• THE TASK: Word for word, restate all the records; images are not part of the copy.

• DATA:
========

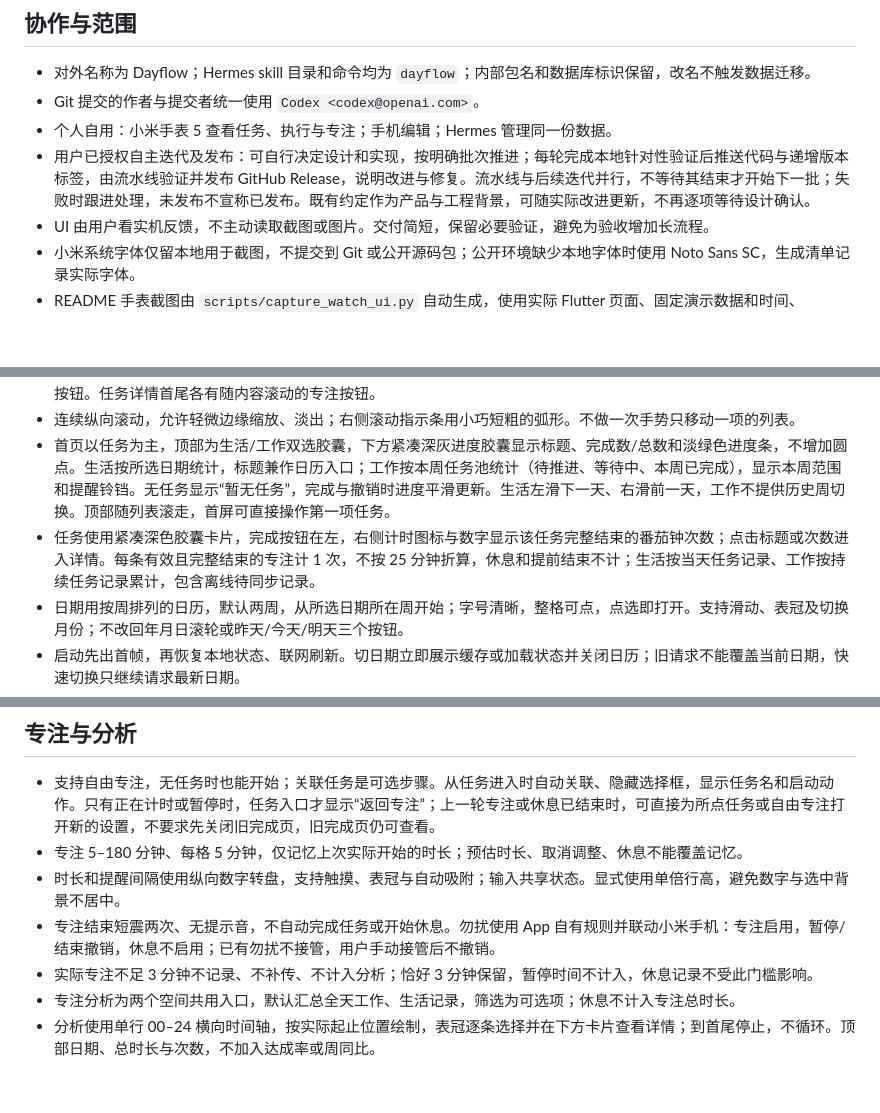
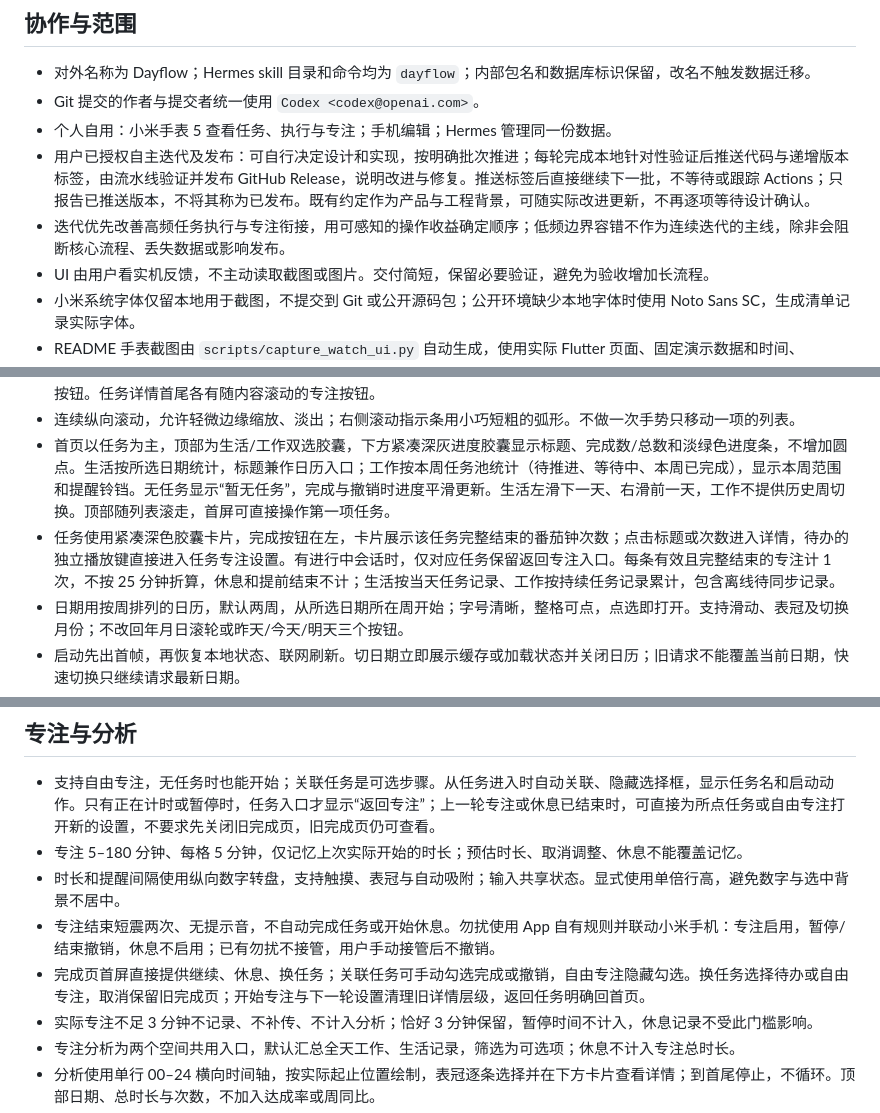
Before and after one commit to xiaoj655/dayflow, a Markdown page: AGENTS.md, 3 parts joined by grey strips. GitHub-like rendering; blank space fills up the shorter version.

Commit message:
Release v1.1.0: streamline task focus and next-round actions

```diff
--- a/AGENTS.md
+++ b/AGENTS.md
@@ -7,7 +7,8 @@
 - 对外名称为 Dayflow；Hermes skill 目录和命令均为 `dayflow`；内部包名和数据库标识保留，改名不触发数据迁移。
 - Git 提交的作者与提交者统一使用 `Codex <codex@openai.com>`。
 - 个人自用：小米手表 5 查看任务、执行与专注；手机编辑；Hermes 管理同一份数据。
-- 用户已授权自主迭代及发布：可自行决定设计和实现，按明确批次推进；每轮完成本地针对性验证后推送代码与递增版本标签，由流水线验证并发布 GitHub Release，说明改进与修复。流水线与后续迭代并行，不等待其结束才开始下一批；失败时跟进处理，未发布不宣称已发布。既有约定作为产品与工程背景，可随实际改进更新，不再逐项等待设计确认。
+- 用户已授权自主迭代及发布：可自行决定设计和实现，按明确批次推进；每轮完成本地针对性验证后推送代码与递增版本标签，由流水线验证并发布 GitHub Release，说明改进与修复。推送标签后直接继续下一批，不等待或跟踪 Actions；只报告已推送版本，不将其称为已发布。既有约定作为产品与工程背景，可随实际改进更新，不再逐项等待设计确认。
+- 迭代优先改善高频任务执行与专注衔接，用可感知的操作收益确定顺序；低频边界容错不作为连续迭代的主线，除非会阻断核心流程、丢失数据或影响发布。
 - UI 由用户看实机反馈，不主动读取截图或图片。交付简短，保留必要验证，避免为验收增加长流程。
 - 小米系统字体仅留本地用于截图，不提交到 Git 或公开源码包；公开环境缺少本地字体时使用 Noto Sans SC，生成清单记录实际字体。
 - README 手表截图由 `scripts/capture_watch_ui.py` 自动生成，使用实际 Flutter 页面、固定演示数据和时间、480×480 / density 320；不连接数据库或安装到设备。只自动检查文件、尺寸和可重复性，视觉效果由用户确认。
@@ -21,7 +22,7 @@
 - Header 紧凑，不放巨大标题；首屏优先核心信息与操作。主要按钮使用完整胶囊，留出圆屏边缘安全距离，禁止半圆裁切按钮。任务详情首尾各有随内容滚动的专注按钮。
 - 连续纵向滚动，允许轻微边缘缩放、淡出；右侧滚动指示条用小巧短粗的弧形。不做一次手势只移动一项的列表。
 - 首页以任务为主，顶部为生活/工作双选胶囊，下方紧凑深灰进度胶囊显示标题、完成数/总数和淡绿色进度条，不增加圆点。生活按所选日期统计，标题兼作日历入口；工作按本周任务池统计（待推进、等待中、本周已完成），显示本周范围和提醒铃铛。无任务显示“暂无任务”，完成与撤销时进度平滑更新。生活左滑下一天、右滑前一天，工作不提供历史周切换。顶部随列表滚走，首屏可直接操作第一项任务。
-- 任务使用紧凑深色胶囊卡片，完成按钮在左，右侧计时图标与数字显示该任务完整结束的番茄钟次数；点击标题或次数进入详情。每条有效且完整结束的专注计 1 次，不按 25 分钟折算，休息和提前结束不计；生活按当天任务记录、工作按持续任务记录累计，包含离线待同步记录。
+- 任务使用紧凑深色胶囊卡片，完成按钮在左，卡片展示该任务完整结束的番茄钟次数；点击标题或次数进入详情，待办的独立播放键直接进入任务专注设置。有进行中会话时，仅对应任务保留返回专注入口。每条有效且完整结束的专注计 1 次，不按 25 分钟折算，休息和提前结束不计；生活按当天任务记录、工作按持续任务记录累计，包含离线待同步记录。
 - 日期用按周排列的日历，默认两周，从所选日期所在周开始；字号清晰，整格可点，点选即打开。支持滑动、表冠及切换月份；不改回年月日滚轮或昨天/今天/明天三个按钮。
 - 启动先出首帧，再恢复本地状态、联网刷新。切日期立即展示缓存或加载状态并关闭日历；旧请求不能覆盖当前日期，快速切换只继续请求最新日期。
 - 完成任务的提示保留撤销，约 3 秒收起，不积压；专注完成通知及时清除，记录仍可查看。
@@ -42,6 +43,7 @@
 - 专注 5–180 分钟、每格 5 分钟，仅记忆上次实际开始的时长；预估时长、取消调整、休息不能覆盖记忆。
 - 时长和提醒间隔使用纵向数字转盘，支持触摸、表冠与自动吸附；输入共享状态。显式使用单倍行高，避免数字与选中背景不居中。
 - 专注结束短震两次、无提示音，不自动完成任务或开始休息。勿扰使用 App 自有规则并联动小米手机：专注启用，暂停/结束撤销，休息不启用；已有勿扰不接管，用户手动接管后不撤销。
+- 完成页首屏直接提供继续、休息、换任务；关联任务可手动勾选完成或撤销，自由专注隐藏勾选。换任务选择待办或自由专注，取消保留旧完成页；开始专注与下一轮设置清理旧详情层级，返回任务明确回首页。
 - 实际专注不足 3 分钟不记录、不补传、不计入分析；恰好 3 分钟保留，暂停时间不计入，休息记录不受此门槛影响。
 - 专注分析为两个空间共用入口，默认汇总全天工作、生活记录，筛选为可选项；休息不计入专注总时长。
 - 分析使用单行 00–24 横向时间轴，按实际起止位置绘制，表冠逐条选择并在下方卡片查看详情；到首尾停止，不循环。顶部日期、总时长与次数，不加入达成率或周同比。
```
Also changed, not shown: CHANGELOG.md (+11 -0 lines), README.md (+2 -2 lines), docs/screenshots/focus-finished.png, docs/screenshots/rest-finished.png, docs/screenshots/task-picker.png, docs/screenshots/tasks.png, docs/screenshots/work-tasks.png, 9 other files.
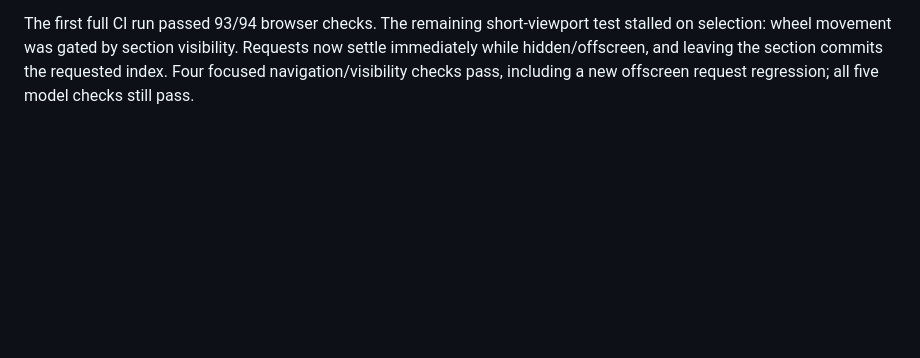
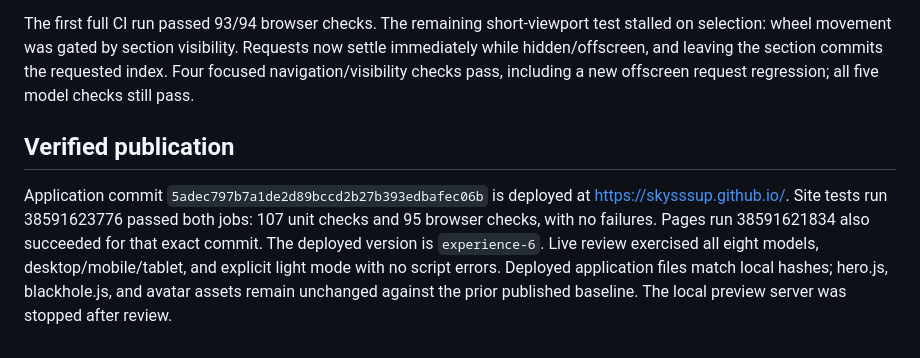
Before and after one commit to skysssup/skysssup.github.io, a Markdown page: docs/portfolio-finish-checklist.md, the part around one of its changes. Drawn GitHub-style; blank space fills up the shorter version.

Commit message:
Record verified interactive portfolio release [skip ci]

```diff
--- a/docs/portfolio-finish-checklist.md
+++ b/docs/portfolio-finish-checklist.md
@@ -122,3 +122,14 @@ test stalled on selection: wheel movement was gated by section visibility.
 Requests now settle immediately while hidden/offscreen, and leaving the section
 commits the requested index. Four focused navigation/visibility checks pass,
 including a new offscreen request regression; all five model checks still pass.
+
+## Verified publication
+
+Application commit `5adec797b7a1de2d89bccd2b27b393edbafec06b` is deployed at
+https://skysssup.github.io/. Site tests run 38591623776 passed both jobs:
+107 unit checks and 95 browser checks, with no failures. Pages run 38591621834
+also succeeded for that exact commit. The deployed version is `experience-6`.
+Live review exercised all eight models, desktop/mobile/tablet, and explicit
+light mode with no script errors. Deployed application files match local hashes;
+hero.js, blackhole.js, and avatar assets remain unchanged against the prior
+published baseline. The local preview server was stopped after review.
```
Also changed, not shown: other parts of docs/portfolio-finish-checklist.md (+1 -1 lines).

========

• ANSWER TO THE PROBLEM:
Before and after one commit to xiaoj655/dayflow, a Markdown page: AGENTS.md, 3 parts joined by grey strips. GitHub-like rendering; blank space fills up the shorter version.

Commit message:
Release v1.1.0: streamline task focus and next-round actions

```diff
--- a/AGENTS.md
+++ b/AGENTS.md
@@ -7,7 +7,8 @@
 - 对外名称为 Dayflow；Hermes skill 目录和命令均为 `dayflow`；内部包名和数据库标识保留，改名不触发数据迁移。
 - Git 提交的作者与提交者统一使用 `Codex <codex@openai.com>`。
 - 个人自用：小米手表 5 查看任务、执行与专注；手机编辑；Hermes 管理同一份数据。
-- 用户已授权自主迭代及发布：可自行决定设计和实现，按明确批次推进；每轮完成本地针对性验证后推送代码与递增版本标签，由流水线验证并发布 GitHub Release，说明改进与修复。流水线与后续迭代并行，不等待其结束才开始下一批；失败时跟进处理，未发布不宣称已发布。既有约定作为产品与工程背景，可随实际改进更新，不再逐项等待设计确认。
+- 用户已授权自主迭代及发布：可自行决定设计和实现，按明确批次推进；每轮完成本地针对性验证后推送代码与递增版本标签，由流水线验证并发布 GitHub Release，说明改进与修复。推送标签后直接继续下一批，不等待或跟踪 Actions；只报告已推送版本，不将其称为已发布。既有约定作为产品与工程背景，可随实际改进更新，不再逐项等待设计确认。
+- 迭代优先改善高频任务执行与专注衔接，用可感知的操作收益确定顺序；低频边界容错不作为连续迭代的主线，除非会阻断核心流程、丢失数据或影响发布。
 - UI 由用户看实机反馈，不主动读取截图或图片。交付简短，保留必要验证，避免为验收增加长流程。
 - 小米系统字体仅留本地用于截图，不提交到 Git 或公开源码包；公开环境缺少本地字体时使用 Noto Sans SC，生成清单记录实际字体。
 - README 手表截图由 `scripts/capture_watch_ui.py` 自动生成，使用实际 Flutter 页面、固定演示数据和时间、480×480 / density 320；不连接数据库或安装到设备。只自动检查文件、尺寸和可重复性，视觉效果由用户确认。
@@ -21,7 +22,7 @@
 - Header 紧凑，不放巨大标题；首屏优先核心信息与操作。主要按钮使用完整胶囊，留出圆屏边缘安全距离，禁止半圆裁切按钮。任务详情首尾各有随内容滚动的专注按钮。
 - 连续纵向滚动，允许轻微边缘缩放、淡出；右侧滚动指示条用小巧短粗的弧形。不做一次手势只移动一项的列表。
 - 首页以任务为主，顶部为生活/工作双选胶囊，下方紧凑深灰进度胶囊显示标题、完成数/总数和淡绿色进度条，不增加圆点。生活按所选日期统计，标题兼作日历入口；工作按本周任务池统计（待推进、等待中、本周已完成），显示本周范围和提醒铃铛。无任务显示“暂无任务”，完成与撤销时进度平滑更新。生活左滑下一天、右滑前一天，工作不提供历史周切换。顶部随列表滚走，首屏可直接操作第一项任务。
-- 任务使用紧凑深色胶囊卡片，完成按钮在左，右侧计时图标与数字显示该任务完整结束的番茄钟次数；点击标题或次数进入详情。每条有效且完整结束的专注计 1 次，不按 25 分钟折算，休息和提前结束不计；生活按当天任务记录、工作按持续任务记录累计，包含离线待同步记录。
+- 任务使用紧凑深色胶囊卡片，完成按钮在左，卡片展示该任务完整结束的番茄钟次数；点击标题或次数进入详情，待办的独立播放键直接进入任务专注设置。有进行中会话时，仅对应任务保留返回专注入口。每条有效且完整结束的专注计 1 次，不按 25 分钟折算，休息和提前结束不计；生活按当天任务记录、工作按持续任务记录累计，包含离线待同步记录。
 - 日期用按周排列的日历，默认两周，从所选日期所在周开始；字号清晰，整格可点，点选即打开。支持滑动、表冠及切换月份；不改回年月日滚轮或昨天/今天/明天三个按钮。
 - 启动先出首帧，再恢复本地状态、联网刷新。切日期立即展示缓存或加载状态并关闭日历；旧请求不能覆盖当前日期，快速切换只继续请求最新日期。
 - 完成任务的提示保留撤销，约 3 秒收起，不积压；专注完成通知及时清除，记录仍可查看。
@@ -42,6 +43,7 @@
 - 专注 5–180 分钟、每格 5 分钟，仅记忆上次实际开始的时长；预估时长、取消调整、休息不能覆盖记忆。
 - 时长和提醒间隔使用纵向数字转盘，支持触摸、表冠与自动吸附；输入共享状态。显式使用单倍行高，避免数字与选中背景不居中。
 - 专注结束短震两次、无提示音，不自动完成任务或开始休息。勿扰使用 App 自有规则并联动小米手机：专注启用，暂停/结束撤销，休息不启用；已有勿扰不接管，用户手动接管后不撤销。
+- 完成页首屏直接提供继续、休息、换任务；关联任务可手动勾选完成或撤销，自由专注隐藏勾选。换任务选择待办或自由专注，取消保留旧完成页；开始专注与下一轮设置清理旧详情层级，返回任务明确回首页。
 - 实际专注不足 3 分钟不记录、不补传、不计入分析；恰好 3 分钟保留，暂停时间不计入，休息记录不受此门槛影响。
 - 专注分析为两个空间共用入口，默认汇总全天工作、生活记录，筛选为可选项；休息不计入专注总时长。
 - 分析使用单行 00–24 横向时间轴，按实际起止位置绘制，表冠逐条选择并在下方卡片查看详情；到首尾停止，不循环。顶部日期、总时长与次数，不加入达成率或周同比。
```
Also changed, not shown: CHANGELOG.md (+11 -0 lines), README.md (+2 -2 lines), docs/screenshots/focus-finished.png, docs/screenshots/rest-finished.png, docs/screenshots/task-picker.png, docs/screenshots/tasks.png, docs/screenshots/work-tasks.png, 9 other files.
Before and after one commit to skysssup/skysssup.github.io, a Markdown page: docs/portfolio-finish-checklist.md, the part around one of its changes. Drawn GitHub-style; blank space fills up the shorter version.

Commit message:
Record verified interactive portfolio release [skip ci]

```diff
--- a/docs/portfolio-finish-checklist.md
+++ b/docs/portfolio-finish-checklist.md
@@ -122,3 +122,14 @@ test stalled on selection: wheel movement was gated by section visibility.
 Requests now settle immediately while hidden/offscreen, and leaving the section
 commits the requested index. Four focused navigation/visibility checks pass,
 including a new offscreen request regression; all five model checks still pass.
+
+## Verified publication
+
+Application commit `5adec797b7a1de2d89bccd2b27b393edbafec06b` is deployed at
+https://skysssup.github.io/. Site tests run 38591623776 passed both jobs:
+107 unit checks and 95 browser checks, with no failures. Pages run 38591621834
+also succeeded for that exact commit. The deployed version is `experience-6`.
+Live review exercised all eight models, desktop/mobile/tablet, and explicit
+light mode with no script errors. Deployed application files match local hashes;
+hero.js, blackhole.js, and avatar assets remain unchanged against the prior
+published baseline. The local preview server was stopped after review.
```
Also changed, not shown: other parts of docs/portfolio-finish-checklist.md (+1 -1 lines).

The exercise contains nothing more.